Social Security Statements are Back

Social Security Statements are Back

Well, it took a while, but Social Security statements are now online, as promised. In addition, starting last February, the Social Security administration started mailing statements out again to workers age 60 and over. I tried signing up for my statement by creating a “My Social Security” account at www.ssa.gov.  For security purposes, you’ll need to take a security quiz that may tax your memory – it sure did take me on a trip down financial memory lane.   You may have seen this kind of security when you sign up for account access where security is needed....
Social Security Administration Stops Sending Paper Statements

Social Security Administration Stops Sen...

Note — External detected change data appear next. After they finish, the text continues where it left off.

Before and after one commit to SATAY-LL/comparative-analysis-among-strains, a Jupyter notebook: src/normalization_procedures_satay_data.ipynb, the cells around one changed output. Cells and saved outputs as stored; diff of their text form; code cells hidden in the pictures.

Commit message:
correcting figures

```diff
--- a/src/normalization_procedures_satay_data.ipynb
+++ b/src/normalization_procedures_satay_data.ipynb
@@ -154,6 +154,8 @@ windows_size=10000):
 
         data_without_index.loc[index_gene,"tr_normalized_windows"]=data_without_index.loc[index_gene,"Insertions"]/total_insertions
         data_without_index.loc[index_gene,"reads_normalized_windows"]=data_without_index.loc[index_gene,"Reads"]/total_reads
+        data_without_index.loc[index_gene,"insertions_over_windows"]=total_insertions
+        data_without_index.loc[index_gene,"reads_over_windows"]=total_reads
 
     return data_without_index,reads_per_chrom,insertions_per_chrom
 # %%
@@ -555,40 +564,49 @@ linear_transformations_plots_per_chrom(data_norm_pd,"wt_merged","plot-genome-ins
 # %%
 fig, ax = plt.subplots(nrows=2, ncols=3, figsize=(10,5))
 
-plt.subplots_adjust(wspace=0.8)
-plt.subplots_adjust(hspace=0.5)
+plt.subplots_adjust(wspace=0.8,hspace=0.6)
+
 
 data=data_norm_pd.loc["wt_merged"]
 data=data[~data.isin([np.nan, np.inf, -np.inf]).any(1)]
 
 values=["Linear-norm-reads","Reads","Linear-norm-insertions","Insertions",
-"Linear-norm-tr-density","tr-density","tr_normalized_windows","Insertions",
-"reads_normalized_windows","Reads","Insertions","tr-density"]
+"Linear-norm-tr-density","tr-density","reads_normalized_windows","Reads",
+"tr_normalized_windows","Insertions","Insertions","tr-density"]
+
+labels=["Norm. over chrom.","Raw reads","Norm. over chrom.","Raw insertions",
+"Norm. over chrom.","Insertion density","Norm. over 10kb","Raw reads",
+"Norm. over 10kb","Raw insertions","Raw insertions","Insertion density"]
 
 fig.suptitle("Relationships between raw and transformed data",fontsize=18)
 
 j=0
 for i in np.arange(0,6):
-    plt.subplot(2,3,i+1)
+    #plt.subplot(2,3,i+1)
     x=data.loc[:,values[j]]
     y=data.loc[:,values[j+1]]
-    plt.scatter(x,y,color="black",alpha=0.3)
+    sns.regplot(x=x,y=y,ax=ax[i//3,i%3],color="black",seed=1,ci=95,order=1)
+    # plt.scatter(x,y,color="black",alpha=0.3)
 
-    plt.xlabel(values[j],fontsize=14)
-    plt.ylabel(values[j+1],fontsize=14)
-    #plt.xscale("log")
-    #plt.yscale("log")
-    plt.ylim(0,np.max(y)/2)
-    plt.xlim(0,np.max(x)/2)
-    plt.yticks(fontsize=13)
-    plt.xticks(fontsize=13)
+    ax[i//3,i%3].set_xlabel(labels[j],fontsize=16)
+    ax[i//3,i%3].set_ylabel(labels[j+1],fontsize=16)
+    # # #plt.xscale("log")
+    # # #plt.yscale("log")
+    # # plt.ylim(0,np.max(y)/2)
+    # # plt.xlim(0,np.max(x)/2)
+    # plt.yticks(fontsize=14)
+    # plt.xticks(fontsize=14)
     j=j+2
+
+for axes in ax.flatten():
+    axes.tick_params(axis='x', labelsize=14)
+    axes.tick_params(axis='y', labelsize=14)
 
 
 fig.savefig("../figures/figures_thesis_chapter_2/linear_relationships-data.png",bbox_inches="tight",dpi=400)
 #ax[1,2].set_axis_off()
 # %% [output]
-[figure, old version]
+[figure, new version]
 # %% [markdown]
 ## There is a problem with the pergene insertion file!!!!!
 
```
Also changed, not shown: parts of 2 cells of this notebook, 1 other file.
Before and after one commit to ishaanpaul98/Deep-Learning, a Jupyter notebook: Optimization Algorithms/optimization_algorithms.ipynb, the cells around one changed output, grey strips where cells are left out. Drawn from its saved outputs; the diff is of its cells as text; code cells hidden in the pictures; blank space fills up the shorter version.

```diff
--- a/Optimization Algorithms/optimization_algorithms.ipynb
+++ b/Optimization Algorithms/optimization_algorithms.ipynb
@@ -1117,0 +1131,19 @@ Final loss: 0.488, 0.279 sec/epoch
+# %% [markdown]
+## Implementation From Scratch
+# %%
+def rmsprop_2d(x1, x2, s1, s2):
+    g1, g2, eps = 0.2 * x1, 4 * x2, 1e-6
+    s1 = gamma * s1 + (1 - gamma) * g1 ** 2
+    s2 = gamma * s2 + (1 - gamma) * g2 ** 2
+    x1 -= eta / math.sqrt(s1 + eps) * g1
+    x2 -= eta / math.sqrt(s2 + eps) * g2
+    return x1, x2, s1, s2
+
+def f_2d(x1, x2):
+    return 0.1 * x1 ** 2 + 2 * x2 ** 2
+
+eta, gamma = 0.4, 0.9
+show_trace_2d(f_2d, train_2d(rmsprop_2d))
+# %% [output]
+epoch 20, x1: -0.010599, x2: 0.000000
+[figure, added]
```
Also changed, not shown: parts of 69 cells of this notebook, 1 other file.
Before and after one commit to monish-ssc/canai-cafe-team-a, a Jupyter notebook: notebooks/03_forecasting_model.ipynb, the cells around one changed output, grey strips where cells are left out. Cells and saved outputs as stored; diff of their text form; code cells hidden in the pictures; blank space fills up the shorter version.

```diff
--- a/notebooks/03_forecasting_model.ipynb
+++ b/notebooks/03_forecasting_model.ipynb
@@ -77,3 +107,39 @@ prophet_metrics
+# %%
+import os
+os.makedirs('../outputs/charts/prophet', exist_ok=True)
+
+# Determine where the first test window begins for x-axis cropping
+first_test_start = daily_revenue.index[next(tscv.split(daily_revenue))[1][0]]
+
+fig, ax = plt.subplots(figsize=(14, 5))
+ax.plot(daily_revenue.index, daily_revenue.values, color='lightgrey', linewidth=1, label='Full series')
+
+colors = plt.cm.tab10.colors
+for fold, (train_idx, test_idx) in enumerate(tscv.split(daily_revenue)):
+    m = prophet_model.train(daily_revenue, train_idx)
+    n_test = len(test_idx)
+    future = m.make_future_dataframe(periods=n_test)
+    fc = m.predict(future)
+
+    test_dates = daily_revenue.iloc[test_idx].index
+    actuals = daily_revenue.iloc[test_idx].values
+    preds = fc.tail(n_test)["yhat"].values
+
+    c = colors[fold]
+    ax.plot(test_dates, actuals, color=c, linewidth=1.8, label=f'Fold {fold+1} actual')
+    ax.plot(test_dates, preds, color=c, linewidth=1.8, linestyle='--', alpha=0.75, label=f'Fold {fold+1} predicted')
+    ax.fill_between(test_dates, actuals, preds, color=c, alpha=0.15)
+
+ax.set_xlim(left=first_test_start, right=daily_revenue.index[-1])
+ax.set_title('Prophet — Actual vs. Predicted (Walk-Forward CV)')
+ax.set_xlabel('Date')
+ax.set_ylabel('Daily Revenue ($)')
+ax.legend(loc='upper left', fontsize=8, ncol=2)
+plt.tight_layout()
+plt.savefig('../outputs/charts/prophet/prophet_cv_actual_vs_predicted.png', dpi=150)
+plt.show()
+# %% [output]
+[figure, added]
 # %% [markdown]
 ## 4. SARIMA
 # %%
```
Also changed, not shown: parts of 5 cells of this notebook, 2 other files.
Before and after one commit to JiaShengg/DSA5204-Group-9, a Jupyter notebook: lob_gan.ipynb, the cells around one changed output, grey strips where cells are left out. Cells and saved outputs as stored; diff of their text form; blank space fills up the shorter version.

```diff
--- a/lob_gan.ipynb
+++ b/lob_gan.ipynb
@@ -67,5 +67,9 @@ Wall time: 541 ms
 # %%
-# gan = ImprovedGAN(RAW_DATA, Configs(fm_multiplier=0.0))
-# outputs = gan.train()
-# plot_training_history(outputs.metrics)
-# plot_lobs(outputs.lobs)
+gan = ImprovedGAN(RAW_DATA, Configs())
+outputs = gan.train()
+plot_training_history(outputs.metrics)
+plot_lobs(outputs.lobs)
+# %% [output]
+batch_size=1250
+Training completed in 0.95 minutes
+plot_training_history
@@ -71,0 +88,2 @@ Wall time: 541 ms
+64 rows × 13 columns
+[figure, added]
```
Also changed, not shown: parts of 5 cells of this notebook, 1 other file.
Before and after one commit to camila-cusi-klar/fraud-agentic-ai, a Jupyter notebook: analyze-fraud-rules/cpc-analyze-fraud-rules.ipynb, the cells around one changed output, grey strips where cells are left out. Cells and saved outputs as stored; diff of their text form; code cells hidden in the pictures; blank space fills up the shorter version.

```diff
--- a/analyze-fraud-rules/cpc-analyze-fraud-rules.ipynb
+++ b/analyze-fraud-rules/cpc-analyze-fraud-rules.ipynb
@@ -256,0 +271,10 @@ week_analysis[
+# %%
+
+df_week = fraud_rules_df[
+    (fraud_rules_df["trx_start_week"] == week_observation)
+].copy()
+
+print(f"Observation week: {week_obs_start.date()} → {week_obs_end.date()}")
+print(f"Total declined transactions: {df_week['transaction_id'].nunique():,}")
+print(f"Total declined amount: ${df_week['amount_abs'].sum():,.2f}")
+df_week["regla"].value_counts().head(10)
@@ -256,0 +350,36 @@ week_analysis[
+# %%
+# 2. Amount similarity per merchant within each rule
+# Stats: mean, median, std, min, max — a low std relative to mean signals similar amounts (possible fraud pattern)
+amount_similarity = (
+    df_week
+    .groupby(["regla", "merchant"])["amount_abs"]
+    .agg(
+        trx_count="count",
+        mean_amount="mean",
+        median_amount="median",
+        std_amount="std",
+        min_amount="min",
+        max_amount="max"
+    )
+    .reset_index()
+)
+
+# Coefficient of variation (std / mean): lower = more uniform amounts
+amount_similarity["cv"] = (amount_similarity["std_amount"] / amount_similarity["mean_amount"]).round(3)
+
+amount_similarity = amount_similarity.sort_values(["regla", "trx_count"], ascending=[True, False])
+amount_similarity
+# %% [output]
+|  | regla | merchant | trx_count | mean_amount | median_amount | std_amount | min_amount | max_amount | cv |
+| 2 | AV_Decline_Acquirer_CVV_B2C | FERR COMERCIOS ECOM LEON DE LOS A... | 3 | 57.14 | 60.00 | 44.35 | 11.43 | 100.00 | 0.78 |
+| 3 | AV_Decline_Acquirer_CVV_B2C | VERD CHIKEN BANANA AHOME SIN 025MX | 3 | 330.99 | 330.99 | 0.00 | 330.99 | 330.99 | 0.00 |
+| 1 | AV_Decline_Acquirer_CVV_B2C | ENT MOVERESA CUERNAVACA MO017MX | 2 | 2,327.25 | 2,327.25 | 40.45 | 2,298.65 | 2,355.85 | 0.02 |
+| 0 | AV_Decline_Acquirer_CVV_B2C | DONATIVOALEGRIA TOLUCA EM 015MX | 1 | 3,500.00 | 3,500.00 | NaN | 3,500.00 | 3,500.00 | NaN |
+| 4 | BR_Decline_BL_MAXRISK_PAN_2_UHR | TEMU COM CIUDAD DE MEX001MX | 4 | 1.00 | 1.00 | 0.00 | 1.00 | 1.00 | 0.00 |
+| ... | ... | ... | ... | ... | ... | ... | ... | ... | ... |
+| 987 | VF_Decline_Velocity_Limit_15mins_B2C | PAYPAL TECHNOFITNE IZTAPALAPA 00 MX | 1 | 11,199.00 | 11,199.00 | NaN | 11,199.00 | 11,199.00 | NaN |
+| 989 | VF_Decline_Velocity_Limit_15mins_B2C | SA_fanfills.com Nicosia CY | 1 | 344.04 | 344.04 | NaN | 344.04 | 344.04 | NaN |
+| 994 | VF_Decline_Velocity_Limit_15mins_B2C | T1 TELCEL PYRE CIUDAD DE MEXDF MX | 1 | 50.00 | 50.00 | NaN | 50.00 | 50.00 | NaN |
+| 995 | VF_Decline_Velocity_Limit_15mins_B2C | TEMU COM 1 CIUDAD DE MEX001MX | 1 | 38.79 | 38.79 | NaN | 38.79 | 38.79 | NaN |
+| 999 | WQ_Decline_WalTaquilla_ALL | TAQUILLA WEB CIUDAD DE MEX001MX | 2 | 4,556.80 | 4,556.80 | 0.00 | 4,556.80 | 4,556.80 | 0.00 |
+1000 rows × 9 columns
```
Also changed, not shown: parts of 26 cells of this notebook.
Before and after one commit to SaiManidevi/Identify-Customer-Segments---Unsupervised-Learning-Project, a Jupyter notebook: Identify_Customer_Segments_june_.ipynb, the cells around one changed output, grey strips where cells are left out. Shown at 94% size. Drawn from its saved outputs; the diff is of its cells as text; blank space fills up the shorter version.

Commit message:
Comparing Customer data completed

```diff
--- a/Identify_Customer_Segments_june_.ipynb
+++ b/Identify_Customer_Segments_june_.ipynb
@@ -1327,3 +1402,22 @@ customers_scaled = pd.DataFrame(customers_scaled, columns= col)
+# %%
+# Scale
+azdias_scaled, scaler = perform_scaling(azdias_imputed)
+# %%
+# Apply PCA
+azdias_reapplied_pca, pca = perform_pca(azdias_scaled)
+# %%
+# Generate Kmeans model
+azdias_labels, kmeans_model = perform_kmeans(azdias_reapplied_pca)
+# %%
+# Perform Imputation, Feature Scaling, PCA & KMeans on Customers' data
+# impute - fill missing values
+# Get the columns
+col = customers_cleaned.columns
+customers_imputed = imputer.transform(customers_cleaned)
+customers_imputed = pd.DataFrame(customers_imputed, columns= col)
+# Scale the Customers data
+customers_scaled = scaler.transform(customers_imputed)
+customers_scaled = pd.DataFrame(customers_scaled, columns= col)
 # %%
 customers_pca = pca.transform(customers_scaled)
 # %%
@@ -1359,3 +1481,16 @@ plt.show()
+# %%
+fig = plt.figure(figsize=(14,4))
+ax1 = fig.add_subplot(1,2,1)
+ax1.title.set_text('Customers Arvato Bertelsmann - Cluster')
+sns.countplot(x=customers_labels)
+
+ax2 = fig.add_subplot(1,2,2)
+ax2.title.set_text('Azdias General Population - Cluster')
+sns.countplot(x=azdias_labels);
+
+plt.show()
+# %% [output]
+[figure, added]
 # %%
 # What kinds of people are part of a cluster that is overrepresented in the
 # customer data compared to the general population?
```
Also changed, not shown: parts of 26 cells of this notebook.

For budget reasons, the SSA stopped sending benefit statements in April. This change is anticipated to save $30 million in fiscal year 2011 and $60 million in fiscal year 2012, which begins October 2011. Just over 10 years ago, the Social Security Administration (SSA) began mailing out annual statements of expected Social Security benefits.  You probably remember receiving the black, white, and green statements right before your birthday.  With the statements, you can verify your projected benefit and confirm that your contributions and earnings record were recorded...

The U.S. Budget – What Will It Mea...

Earlier this week, I was fortunate to attend the “Retirement Income Summit” offered by Investment News. Sessions at the Summit included the expected topics: investments, taxes, client behavior, insurance, retirement strategies, etc. One of the sessions I found extremely informative was the Washington Insider’s View, presented by Jamey Delaplane of Davis & Harmon, a D.C. law firm I remember from my early actuarial career as very involved in helping insurers understand and implement tax strategies on behalf of the insurers they worked for and the...
About that Social Security tax reduction…

About that Social Security tax reduction...

Several people have asked me if the reduction in Social Security taxes in 2011 will impact their actual benefit amount. In short, the answer is “no”.  At least, not directly. What’s actually happening is that for the first time ever funds in the government’s GENERAL account are being used to pay into the Social Security trust fund.  And we all know that there are no excess funds in the GENERAL account, so in essence we’re borrowing to pay to add to the Social Security trust fund to the tune of 2% of earned income (up to the maximum for...